At Roosevelt, which was one of four SMMUSD elementary schools to receive a California Distinguished School honor last year, more than 90 percent of fourth- and fifth-grade students were proficient or advanced in language arts on standardized tests in 2013.
But, according to the annual School Accountability Report Card, there’s room for improvement. Although 87.4 percent of Roosevelt students were deemed proficient or above in English skills in 2012-13, the school did not meet its progress goal of 89.2 percent.
A program like Turn Off TV Tuesdays could help in making up the difference. It’s part of a month’s worth of special activities during the school’s annual Read-A-Thon, when children keep reading logs and help their families raise money for the campus.
Students in the lower grades recently attended a pajama party, where teachers read them stories, and last week Roosevelt’s entire student body performed a flash mob in which the lyrics of Taylor Swift’s “Shake It Off” were rewritten to promote reading.
When asked if he likes to read, fourth-grader Hollen Song practically bristles at the question.
“Of course,” the future history buff says, fiddling with a copy of “DDR Posters: The Art of East German Propaganda” while sitting on his couch.
Song acknowledges that he likes to watch TV sometimes but adds that he understands the importance of reading skills, too.
“We’re in the 21st century,” he says. “If we only let kids watch televised commercials, think of what our generation — our generation wouldn’t be smart, right?”
Having the school principal in your house isn’t exactly a common experience for Roosevelt students, so it comes as little surprise when Maddie and Willa Hughes bottle up on a question about their favorite TV shows.
“I have a lot,” Maddie allows.
On this particular evening, the sisters eschew Disney sitcoms “Lab Rats” and “Good Luck Charlie” for more educational pastimes. Maddie, a fifth-grader, holds up her copy of “Finally,” a contemporary children’s novel. Willa, a first-grader, shows off Cynthia Rylant’s “Mr. Putter & Tabby Bake the Cake.”

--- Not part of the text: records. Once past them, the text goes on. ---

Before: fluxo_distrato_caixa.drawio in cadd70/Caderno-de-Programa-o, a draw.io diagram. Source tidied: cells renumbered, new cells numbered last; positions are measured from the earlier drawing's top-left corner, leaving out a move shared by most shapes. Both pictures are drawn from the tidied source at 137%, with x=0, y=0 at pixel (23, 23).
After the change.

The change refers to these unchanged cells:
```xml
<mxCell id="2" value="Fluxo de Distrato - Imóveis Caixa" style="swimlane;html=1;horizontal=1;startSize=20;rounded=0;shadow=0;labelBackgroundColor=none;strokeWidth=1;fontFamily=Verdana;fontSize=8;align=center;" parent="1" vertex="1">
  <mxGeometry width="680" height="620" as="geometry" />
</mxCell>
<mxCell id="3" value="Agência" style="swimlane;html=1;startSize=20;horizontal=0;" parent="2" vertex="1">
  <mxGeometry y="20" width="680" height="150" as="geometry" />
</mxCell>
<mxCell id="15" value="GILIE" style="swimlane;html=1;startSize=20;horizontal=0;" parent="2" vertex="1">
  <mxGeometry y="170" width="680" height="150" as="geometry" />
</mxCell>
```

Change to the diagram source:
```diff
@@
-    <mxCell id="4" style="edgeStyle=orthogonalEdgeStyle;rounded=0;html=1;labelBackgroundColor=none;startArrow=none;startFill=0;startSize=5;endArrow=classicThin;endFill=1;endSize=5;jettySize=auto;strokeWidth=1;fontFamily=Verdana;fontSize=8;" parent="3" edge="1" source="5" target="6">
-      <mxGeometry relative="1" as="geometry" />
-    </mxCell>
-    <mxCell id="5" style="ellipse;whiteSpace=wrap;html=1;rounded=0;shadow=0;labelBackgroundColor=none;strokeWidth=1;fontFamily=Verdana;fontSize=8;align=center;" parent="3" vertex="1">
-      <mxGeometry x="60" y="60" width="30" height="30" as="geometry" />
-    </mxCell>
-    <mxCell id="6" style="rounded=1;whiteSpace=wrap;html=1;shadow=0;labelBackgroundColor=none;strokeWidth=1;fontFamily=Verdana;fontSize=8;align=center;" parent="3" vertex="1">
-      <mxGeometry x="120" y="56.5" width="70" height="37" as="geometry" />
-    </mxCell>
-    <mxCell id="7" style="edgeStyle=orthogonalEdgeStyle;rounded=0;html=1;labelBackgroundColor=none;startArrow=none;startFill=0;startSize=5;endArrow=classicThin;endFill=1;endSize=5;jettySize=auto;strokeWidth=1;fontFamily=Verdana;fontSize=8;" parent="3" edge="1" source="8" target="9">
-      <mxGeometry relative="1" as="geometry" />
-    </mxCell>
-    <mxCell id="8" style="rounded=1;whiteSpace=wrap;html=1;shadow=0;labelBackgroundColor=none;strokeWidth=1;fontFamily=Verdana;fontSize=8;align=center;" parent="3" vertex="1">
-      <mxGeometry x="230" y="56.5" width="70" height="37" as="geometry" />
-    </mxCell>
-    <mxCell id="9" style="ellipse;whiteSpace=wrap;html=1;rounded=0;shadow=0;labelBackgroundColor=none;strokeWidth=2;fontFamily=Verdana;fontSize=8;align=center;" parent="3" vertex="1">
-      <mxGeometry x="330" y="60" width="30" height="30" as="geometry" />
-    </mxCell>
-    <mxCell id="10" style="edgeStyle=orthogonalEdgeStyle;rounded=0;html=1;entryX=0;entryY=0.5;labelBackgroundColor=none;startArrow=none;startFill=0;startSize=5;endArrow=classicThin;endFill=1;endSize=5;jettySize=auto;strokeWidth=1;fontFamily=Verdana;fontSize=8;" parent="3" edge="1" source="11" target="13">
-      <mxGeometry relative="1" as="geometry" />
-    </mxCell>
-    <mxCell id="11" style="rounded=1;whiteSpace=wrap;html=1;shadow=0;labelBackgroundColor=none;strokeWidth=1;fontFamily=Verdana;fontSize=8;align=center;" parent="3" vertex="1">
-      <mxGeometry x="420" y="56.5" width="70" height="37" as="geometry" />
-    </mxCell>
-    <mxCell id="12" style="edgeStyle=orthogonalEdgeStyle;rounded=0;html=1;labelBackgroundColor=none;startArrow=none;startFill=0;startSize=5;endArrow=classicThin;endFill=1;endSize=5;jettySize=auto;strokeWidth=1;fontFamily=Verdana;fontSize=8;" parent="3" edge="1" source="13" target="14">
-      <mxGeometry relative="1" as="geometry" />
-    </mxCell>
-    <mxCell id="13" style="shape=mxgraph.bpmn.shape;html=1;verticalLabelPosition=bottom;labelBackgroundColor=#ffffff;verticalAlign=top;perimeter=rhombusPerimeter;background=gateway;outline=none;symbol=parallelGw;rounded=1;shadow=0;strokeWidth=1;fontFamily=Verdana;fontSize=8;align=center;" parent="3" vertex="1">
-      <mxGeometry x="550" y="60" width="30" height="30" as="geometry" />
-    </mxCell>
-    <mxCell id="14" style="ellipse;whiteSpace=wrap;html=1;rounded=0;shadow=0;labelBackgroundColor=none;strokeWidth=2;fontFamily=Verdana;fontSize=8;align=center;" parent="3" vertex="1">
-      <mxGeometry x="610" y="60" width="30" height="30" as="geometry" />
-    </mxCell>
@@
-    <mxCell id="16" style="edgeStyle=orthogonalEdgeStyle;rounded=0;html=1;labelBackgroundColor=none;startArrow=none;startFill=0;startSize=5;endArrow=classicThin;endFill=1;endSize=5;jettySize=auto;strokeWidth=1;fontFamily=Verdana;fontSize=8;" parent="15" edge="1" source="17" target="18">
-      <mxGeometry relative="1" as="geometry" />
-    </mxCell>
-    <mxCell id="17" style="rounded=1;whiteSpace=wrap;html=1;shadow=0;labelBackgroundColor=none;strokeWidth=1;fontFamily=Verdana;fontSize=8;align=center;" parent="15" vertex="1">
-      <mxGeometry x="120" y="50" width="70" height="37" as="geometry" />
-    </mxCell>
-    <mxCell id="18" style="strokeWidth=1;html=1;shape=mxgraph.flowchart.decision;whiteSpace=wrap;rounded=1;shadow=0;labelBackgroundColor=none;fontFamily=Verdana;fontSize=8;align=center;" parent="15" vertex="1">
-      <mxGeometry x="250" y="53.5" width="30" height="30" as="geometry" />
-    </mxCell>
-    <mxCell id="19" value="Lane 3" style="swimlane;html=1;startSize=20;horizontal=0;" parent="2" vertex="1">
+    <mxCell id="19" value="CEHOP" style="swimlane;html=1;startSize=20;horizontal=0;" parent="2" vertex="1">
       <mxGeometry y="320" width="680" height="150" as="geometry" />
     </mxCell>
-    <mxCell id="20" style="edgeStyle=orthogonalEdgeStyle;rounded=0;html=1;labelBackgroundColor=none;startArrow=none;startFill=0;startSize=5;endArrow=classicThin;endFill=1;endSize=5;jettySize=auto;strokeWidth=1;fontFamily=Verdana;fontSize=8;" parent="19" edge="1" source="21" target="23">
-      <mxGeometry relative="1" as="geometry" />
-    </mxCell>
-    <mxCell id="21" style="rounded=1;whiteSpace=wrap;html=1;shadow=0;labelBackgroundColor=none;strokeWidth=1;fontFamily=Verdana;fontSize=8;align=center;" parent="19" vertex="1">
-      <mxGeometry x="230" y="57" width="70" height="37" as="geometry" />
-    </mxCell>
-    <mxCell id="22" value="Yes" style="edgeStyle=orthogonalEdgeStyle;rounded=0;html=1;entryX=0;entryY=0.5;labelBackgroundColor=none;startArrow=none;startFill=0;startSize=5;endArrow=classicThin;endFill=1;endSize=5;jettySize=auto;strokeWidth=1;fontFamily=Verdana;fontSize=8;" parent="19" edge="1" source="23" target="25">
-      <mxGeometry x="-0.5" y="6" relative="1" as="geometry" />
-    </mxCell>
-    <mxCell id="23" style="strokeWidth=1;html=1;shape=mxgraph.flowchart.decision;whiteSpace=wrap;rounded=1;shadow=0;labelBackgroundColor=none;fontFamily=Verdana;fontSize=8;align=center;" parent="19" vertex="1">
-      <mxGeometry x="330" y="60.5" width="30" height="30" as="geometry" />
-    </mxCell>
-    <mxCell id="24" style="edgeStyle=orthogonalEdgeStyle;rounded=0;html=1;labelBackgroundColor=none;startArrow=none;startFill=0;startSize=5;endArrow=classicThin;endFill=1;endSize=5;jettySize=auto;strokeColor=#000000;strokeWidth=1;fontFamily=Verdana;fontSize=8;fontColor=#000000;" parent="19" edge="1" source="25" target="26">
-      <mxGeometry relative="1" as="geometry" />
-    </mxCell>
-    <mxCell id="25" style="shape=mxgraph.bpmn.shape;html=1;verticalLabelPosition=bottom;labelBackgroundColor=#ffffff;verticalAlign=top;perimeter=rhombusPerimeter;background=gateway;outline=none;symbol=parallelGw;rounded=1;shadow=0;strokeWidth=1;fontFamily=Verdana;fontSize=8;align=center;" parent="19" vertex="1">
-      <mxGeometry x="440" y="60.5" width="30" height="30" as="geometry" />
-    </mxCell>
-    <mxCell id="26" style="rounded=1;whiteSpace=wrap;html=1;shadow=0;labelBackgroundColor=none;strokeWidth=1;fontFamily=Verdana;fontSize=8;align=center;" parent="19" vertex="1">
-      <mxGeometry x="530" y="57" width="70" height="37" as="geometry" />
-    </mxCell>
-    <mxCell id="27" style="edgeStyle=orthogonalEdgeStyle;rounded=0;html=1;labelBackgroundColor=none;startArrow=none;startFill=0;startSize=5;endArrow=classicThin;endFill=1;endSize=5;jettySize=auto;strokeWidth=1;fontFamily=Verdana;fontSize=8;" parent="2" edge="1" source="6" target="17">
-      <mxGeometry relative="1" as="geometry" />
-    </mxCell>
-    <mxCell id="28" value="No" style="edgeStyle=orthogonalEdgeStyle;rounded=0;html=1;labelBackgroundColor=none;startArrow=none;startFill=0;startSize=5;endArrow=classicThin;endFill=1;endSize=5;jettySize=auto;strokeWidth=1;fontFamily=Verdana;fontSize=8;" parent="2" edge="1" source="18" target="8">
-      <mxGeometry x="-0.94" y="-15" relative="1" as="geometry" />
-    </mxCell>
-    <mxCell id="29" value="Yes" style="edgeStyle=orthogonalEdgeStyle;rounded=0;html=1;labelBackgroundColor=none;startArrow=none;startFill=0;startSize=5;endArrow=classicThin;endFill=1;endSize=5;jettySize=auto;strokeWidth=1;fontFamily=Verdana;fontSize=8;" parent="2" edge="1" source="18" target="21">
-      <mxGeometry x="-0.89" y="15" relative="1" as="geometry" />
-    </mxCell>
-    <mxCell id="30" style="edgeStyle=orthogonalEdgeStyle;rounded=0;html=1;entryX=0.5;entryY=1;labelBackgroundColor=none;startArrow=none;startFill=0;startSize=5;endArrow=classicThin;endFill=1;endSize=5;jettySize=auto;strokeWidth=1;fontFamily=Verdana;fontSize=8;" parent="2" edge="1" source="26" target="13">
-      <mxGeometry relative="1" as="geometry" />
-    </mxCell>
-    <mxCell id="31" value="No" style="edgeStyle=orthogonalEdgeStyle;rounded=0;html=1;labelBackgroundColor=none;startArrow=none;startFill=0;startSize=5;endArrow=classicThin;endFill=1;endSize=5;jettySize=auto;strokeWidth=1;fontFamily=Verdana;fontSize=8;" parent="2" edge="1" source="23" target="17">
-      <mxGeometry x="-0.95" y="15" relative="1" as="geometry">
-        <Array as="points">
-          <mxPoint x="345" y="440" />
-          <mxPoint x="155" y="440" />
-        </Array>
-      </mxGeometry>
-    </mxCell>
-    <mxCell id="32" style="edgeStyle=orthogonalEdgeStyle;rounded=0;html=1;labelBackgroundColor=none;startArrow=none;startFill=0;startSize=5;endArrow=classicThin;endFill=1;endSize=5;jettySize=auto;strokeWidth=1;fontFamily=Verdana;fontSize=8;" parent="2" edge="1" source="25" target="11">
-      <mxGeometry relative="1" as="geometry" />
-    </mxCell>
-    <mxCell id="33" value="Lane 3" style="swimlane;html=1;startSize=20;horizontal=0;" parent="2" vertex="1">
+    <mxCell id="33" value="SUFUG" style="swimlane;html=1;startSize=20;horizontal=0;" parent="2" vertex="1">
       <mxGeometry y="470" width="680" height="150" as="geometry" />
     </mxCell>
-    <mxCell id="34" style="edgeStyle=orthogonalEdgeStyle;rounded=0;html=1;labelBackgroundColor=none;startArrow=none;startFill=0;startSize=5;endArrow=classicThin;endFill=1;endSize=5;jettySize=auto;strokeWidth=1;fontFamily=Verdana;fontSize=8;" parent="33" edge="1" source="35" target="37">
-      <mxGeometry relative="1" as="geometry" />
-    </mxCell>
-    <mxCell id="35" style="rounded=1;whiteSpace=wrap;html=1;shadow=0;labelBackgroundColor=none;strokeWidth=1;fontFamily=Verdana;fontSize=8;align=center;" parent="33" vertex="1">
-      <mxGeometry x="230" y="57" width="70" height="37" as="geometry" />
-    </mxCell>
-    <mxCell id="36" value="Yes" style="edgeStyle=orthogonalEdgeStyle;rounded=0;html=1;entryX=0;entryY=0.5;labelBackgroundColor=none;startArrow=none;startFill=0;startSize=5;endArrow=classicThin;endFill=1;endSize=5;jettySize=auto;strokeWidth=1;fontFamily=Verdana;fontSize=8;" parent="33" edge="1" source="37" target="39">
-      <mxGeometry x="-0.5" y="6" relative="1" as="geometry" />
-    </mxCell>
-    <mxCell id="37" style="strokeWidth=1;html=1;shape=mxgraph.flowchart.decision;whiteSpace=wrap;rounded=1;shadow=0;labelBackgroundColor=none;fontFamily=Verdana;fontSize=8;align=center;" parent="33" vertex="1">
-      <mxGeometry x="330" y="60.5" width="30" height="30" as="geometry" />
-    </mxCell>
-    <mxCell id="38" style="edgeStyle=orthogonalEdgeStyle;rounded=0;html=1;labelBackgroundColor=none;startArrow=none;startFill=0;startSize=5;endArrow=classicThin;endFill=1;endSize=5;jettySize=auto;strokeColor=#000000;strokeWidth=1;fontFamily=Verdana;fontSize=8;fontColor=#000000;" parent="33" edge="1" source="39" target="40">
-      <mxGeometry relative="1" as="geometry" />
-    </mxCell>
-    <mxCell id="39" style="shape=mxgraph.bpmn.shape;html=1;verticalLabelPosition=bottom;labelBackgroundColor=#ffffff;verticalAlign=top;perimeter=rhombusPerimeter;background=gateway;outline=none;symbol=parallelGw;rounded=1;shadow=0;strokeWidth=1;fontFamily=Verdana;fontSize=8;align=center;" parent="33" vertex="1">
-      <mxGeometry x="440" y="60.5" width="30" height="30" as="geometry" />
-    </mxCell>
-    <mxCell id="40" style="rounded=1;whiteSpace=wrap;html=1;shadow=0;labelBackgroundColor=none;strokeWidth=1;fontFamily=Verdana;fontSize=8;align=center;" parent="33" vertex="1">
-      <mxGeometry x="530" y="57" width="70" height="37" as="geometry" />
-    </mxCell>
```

Burton and her accomplices pepper the girls with hoots and hollers, leave a few compliments and say their goodbyes. They have more children to see.
They hop back into the van and continue on to the next home, where Burton is expecting to see second-grader Jackson Colby.
The durability of the event seems to strike her when she comes across his older brother, Roosevelt alumnus Cooper Colby, during the visit. Cooper is now a seventh-grade student at Lincoln Middle School.
Time passes. Pages turn. Plots thicken.
SIGN OF THE TIMES
Fiona Schweig isn’t clutching a book when Burton enters her home. And yet, she’s reading.
The first-grader is using a Kindle to scroll through a selection from the “Diary of a Wimpy Kid” series.
“I like it because it’s funny,” Schweig says of her digital book. “And there are funny drawings. They have big noses, and there are even some kindergartners who have beards and mustaches.”
For Burton, it’s a clear example of technology’s powerful influence — and something she hasn’t seen on nighttime reading check-in before.
Schweig’s mother, Jennifer Cowan, says the electronic reader makes it easy to provide a constant stream of options for a girl who loves to read. They frequently rent electronic books through the Santa Monica Public Library.
“She goes through them so quickly,” Cowan says.
Back on the road, Burton notes that technology can be extremely beneficial in educational settings. She says many Roosevelt students use Lexia, a computer-based learning tool, although she knows many of them also use screens for entertainment.
“I’m not always there at night to see what they’re doing,” the principal says, “but I know they’re psyched about reading.”
Schweig provides a slice of evidence.
“It helps you learn,” she says. “It helps your brain. It makes you smarter.”
Contact Jeff Goodman at 310-573-8351, firstname.lastname@example.org or on Twitter.